4. Playing Pool

Playing pool is a favorite pastime of many Chinese. You’ll be hard pressed to find someone who can’t play pool at all. You commonly find pool tables at bars or pool halls, but you can also find them outdoors – in the backyard of a house or at a small square. Many Chinese play pool for pleasure, but in the eyes of many, playing for money is double fun. In China, playing pool is still a male domain, so if you’re a female pool player, be ready to kick some butt.

3. Drinking Tea

Drinking tea has a long tradition in China and good tea is easy to find. Teahouses offer a variety of teas – popular choices include green tea, Oolong tea, Pu’er tea, white tea, black tea, and flower teas. Most people order snacks with tea. Sunflower seeds, peanuts, and dried fruits are only a few that come to mind.

In traditional teahouses, you can watch the waiters perform a tea ceremony for you. In China, there’s so much more to preparing tea than just putting a bag into hot water. Not only is a tea ceremony great to watch, tea prepared with a few different steps and a Chinese tea set tastes different (and much better) than tea that is conventionally prepared.

In many places, drinking tea is synonymous with playing Mahjong. You might know Mahjong from your PC, but real Mahjong is more like a combination of Poker and Rummy. It’s fun to play and if you get the chance to learn it, people will be amazed at how “local” you are. Chinese like to play for money, so take some cash with you.

Tea cups

Tea cups

2. Singing Karaoke

Singing Karaoke is one of the most popular weekend activities of the younger generations. Young Chinese love going to K-Bars. Despite its name, a K-Bar doesn’t really look like a bar. Rather, it’s a big building with rooms of various sizes. People rent a room for a few hours, sit on a sofa, drink beer or other liquids, and sing to the songs they choose from a Karaoke machine.

Chinese love singing Karaoke not just because of the entertainment factor, but because it works as a stress reliever from work. For students studying in China, going to a K-Bar with friends is not only a great way to socialize, but also offers a good chance to get acquainted with Chinese music and language.

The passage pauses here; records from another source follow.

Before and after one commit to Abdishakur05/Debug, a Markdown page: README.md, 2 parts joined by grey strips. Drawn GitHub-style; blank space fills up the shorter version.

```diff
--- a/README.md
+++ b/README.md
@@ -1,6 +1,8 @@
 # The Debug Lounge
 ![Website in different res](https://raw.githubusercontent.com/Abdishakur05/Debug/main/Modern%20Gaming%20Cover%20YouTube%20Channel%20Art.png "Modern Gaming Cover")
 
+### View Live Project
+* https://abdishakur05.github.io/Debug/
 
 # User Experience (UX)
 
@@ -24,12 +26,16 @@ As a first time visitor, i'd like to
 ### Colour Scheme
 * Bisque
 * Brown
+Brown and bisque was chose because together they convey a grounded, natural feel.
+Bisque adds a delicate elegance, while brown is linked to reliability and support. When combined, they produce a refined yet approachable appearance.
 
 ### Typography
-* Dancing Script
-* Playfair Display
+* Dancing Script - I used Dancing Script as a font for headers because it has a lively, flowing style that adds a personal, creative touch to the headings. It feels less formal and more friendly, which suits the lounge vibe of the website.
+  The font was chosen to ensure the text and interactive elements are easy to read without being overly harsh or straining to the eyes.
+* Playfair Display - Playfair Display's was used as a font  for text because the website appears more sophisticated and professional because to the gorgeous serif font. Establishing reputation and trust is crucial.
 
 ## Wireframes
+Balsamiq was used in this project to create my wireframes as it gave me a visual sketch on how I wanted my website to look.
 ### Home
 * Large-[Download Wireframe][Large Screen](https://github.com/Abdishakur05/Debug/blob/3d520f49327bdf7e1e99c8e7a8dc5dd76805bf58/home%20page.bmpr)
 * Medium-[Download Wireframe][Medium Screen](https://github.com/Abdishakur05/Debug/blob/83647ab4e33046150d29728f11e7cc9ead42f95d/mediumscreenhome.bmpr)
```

Besides going to a K-Bar with friends, in Chinese companies, it’s also common to go there with colleagues or your boss (Hint for those thinking about Interning in China). Some of these outings might be simple invitations to enjoy some beer and sing a few songs. Others not. Some K-Bars offer hostess services, and inviting high-ranking male employees or business partners to one of these bars is not unheard of.

1. Meeting for Lunch or Dinner

Chinese love food. This shouldn’t come as a surprise considering that Chinese cuisine is one of the most diverse cuisines out there. Stretching over an area of more than 9 million km² and with climate zones ranging from subarctic to subtropical, there’s almost no grain, vegetable, or fruit that doesn’t grow in China. This, and the fact that the Chinese have refined the art of cooking, makes China a food lover’s heaven.

In restaurants, food is usually put on the rotating central part of the table (aka. Lazy Susan) and enjoyed as a group. It’s polite to order at least one more dish than people.



If you're studying abroad in China, don’t miss out on the chance to enjoy a home cooked meal at a family’s table. You won’t regret accepting the invitations of friends to eat at their home. One thing to keep in mind is that often, plates are not completely cleared. Clearing the plate means that the food is not enough. If all dishes are finished, your host might run into the kitchen searching for more food to serve. No matter where in the world you are, there’s nothing that beats a home cooked meal – especially if you’re far away from home.

From formal business dinners to relaxed chats with friends to a romantic date with your beloved one, meeting for lunch or dinner is the number one way of socializing in China.

Topic:  Culture